Most countries have disaster response plans but approaches and experiences differ greatly. Partnerships between NDMAs from different parts of the world enable the exchange of experiences, tools and methods that cover all aspects of disaster risk management. International actors’ global mandates and partnerships help bring together NDMAs as peers across the world. In addition, international humanitarian actors contribute to planning for and managing displacement by promoting impartiality in assisting and protecting affected populations.
An example of how partnerships can be used to this end is the Comprehensive Guide for Planning Mass Evacuations in Natural Disasters (MEND Guide), published in 2014. Experience showed that there was a lack of relevant tools to guide NDMAs and humanitarian actors in planning mass evacuations. To address this shortcoming, 11 countries and a number of international organisations and academic experts collaborated under IOM’s leadership to produce the MEND Guide, which contains a template to use and adapt in developing national evacuation plans.
The growth in the number of migrants around the world emphasises the need to include migrants and mobility in humanitarian response mechanisms. Labour migrants from Latin America, for example, were disproportionately affected by Hurricane Sandy in New York in 2012, and were less likely than non-migrants to be entitled to and able to access relief and recovery assistance. In the 2011 floods that affected Bangkok and one fifth of Thailand, at least 600,000 migrant workers from Myanmar were trapped in affected areas and faced challenges in accessing information and assistance. Assisting these migrant populations required concerted action from the authorities. The state-led Migrants in Countries in Crisis (MICIC) initiative, launched in 2014, aims to develop guiding principles and effective practices to improve the ability of states and other actors to be prepared to alleviate the suffering and protect the dignity and rights of migrants caught in countries during acute crises, whether due to conflict or natural disasters.
Coherence in policy and practice
Coordination efforts are well underway at the operational, research and policy levels but to remove obstacles to this coordination, human mobility concerns must be included in strategic frameworks at the international, national and community levels.
At the international level, the Hyogo Framework for Action II, the UN Framework Convention on Climate Change, the Sustainable Development Goals and the World Humanitarian Summit all provide opportunities to advance and share knowledge.
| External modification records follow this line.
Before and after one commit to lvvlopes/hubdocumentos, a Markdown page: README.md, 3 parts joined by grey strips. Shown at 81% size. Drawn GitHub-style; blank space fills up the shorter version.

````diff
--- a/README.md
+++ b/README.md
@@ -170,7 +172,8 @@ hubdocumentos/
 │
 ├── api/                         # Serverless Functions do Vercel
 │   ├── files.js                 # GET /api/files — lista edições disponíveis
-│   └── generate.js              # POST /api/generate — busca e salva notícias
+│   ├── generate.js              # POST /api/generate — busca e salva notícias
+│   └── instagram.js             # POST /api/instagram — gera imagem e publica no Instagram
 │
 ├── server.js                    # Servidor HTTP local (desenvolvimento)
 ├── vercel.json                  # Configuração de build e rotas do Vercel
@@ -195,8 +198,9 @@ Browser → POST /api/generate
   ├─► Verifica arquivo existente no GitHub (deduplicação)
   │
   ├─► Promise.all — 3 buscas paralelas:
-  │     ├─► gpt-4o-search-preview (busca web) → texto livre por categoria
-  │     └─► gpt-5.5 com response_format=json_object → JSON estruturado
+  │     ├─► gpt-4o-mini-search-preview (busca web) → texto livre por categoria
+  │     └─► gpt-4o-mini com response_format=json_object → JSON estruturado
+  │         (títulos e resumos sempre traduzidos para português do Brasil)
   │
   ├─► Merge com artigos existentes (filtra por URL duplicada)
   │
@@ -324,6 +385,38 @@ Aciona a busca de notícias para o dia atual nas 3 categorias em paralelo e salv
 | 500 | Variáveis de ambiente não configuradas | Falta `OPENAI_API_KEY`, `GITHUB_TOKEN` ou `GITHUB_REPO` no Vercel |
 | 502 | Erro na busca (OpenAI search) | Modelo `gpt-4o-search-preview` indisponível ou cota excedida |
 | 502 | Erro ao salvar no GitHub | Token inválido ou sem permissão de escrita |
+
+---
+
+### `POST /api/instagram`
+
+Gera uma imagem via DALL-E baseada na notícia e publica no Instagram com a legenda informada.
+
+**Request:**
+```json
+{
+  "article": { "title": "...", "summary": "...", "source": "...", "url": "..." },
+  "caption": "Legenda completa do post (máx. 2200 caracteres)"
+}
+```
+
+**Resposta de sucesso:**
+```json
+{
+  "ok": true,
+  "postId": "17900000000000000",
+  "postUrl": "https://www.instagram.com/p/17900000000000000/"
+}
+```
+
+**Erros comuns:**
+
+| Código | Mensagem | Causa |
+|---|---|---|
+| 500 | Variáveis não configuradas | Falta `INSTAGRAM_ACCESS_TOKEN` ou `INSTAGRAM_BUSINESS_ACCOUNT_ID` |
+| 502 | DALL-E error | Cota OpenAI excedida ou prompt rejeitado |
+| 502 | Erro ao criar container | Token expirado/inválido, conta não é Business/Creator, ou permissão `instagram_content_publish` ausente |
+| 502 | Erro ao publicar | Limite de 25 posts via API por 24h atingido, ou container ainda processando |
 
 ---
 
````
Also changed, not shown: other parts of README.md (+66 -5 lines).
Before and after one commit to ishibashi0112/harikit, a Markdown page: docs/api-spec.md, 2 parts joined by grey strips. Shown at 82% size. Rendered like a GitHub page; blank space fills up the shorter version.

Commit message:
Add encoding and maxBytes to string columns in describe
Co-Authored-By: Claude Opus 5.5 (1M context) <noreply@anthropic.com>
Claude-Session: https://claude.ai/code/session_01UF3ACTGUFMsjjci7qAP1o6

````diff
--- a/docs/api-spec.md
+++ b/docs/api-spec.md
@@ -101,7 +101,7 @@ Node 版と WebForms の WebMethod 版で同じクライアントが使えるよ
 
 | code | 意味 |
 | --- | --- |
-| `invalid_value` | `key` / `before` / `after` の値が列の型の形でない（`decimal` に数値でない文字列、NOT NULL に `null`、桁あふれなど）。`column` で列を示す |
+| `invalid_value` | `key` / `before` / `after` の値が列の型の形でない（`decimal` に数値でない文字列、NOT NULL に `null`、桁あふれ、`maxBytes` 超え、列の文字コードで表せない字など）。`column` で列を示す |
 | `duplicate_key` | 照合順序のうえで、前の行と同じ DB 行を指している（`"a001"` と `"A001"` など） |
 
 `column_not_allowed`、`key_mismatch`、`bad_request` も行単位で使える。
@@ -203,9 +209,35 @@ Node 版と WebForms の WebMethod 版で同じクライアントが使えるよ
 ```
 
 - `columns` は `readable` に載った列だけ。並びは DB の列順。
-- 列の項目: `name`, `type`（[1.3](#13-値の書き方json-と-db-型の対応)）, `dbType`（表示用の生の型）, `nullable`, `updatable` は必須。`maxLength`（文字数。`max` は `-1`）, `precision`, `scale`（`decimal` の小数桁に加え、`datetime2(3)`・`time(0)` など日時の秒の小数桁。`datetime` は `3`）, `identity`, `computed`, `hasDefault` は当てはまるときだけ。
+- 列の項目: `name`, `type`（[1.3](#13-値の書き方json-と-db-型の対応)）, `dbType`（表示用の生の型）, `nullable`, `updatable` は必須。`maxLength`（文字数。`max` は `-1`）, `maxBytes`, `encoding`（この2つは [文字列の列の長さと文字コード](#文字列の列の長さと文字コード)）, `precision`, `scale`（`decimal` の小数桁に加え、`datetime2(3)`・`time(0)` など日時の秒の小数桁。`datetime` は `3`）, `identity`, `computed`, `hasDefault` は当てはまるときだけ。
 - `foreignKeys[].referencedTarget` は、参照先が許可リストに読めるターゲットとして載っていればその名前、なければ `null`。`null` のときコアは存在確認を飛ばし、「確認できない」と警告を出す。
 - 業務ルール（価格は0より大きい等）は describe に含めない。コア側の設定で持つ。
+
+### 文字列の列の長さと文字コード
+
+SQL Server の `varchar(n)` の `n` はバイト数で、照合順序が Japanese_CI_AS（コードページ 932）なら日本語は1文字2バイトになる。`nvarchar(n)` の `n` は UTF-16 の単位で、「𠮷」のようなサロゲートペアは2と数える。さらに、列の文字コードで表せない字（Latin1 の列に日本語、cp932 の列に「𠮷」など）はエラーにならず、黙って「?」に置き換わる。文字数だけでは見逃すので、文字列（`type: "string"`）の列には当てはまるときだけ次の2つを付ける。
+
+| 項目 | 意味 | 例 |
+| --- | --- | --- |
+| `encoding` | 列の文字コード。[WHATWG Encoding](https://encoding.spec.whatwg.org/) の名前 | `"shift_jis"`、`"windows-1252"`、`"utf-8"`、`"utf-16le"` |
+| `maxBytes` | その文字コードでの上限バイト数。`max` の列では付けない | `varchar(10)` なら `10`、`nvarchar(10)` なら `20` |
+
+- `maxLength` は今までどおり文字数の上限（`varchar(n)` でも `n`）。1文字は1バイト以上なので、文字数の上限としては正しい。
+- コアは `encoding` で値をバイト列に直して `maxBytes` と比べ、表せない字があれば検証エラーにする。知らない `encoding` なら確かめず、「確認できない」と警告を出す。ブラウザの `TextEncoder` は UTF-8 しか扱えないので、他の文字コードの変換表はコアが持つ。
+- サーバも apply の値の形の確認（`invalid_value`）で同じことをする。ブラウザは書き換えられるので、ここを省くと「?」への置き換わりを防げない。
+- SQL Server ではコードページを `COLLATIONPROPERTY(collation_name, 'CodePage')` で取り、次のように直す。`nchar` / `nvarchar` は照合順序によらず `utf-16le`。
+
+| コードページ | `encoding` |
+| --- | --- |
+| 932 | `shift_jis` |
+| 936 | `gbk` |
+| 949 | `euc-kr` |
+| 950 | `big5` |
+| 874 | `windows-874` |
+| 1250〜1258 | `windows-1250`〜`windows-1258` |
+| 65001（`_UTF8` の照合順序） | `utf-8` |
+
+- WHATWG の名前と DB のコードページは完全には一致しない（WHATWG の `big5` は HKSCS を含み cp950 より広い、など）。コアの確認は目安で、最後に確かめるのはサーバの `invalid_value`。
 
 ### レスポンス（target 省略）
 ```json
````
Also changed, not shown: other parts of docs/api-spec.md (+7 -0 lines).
At the regional level, the Regional Consultative Processes (RCP) on migration offer a privileged space for informal and non-binding state-led discussions on migration. Progress in dialogue and in cooperation initiatives on migration and displacement linked to environmental degradation and climate change are largely the result of RCPs and their consensus-building nature. At the national level, National Adaptation Plans, the UN Development Assistance Framework and local development plans should include migration concerns to support making internal and international migration a positive and safe choice, reducing displacement and drivers of ‘desperation migration’, and increasing resilience.
It is clear that we need to integrate migration concerns, including displacement, in climate change, disaster risk reduction and development policies at all levels. This is necessary for coherent and comprehensive responses to the changes and crises we all face.
 IDMC (2014) Global Estimates 2014: People Displaced by Disasters .